-------- Provided material --------

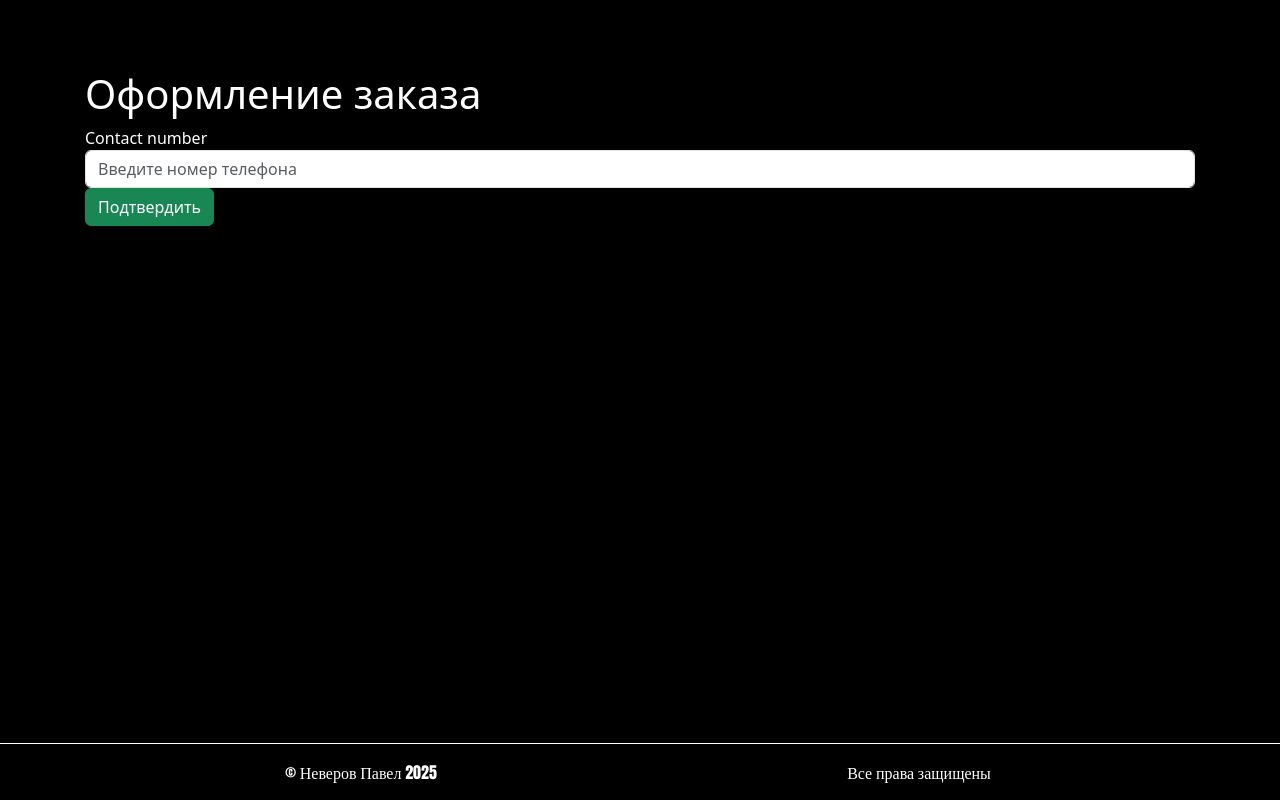
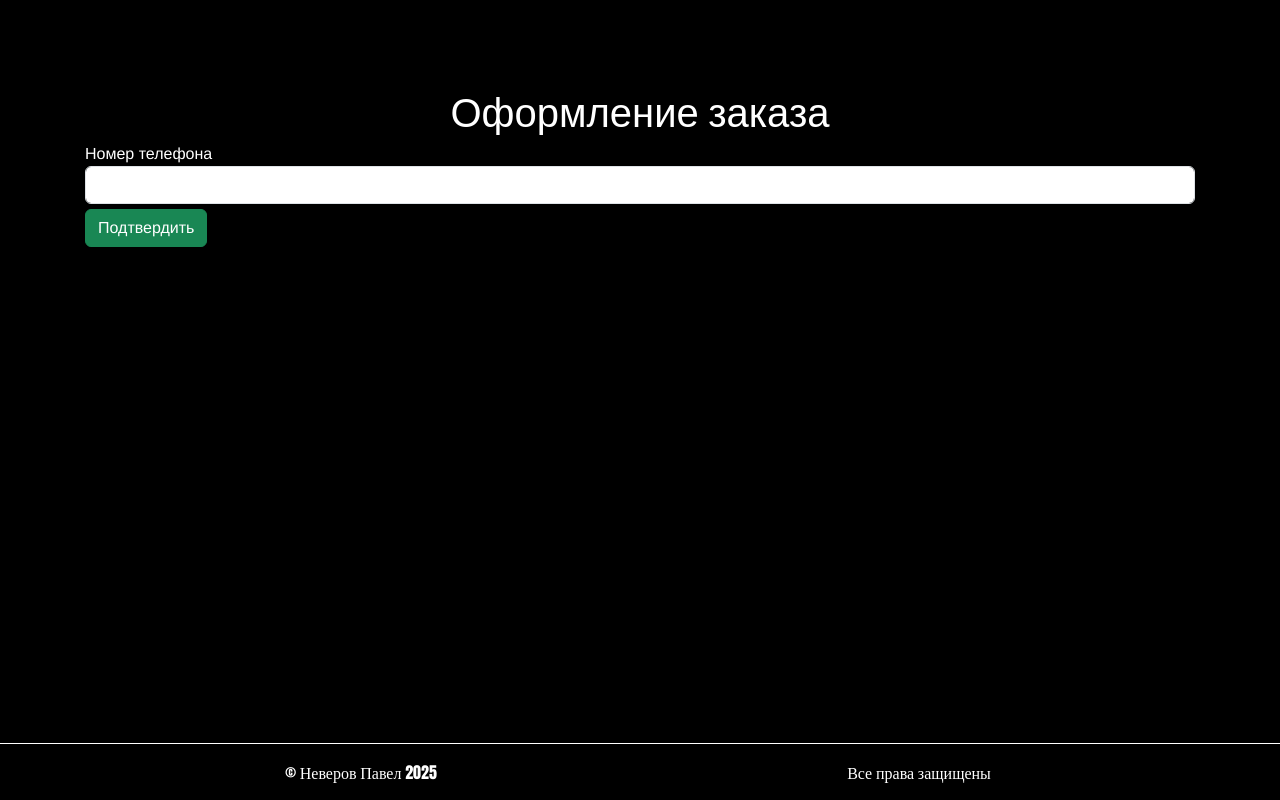
Before and after one commit to 3GonoverskyiPoSkidkeAndMalboroRed/basic, a Yii app: template views/cart/checkout.php in a window 1280 px wide. Run offline with PHP 8.4 and a stand-in for Yii, Linux system fonts and the light colour scheme; the template is opened without the code that fills it, so the values that code supplies are empty; form fields are guessed from the names that the template uses; some libraries are stand-ins or nearby versions.

Commit message:
добавлена мавска ввода и стили

```diff
--- a/views/cart/checkout.php
+++ b/views/cart/checkout.php
@@ -2,20 +2,39 @@
 
 use yii\helpers\Html;
 use yii\widgets\ActiveForm;
+use yii\widgets\MaskedInput;
 
 /** @var yii\web\View $this */
 /** @var yii\base\DynamicModel $model */
 
 $this->title = 'Оформление заказа';
 ?>
+<style>
+    h1 {
+        font-family: 'Impact', sans-serif; /* Устанавливаем шрифт Impact для заголовка */
+        color: white; /* Цвет заголовка */
+        text-align: center; /* Центрирование заголовка */
+        margin-top: 1rem; /* Отступ сверху */
+    }
+    body {
+        font-family: 'Helvetica', sans-serif; /* Устанавливаем шрифт Helvetica для всего тела страницы */
+    }
+</style>
+
 <h1><?= Html::encode($this->title) ?></h1>
 
 <div class="order-checkout">
     <?php $form = ActiveForm::begin(); ?>
 
-    <?= $form->field($model, 'contact_number')->textInput(['maxlength' => true, 'placeholder' => 'Введите номер телефона']) ?>
+    <?= $form->field($model, 'contact_number')->widget(MaskedInput::class, [
+        'mask' => '+7(999)-999-99-99',
+        'options' => [
+            'placeholder' => 'Введите номер телефона',
+            'maxlength' => true,
+        ],
+    ])->label('Номер телефона') ?>
 
-    <div class="form-group">
+    <div class="form-group" style="margin-top: 0.3rem;">
         <?= Html::submitButton('Подтвердить', ['class' => 'btn btn-success']) ?>
     </div>
 
```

--------

Task description:
From the data above, gather every line that includes the word "serif".

Your solution:
+        font-family: 'Impact', sans-serif; /* Устанавливаем шрифт Impact для заголовка */
+        font-family: 'Helvetica', sans-serif; /* Устанавливаем шрифт Helvetica для всего тела страницы */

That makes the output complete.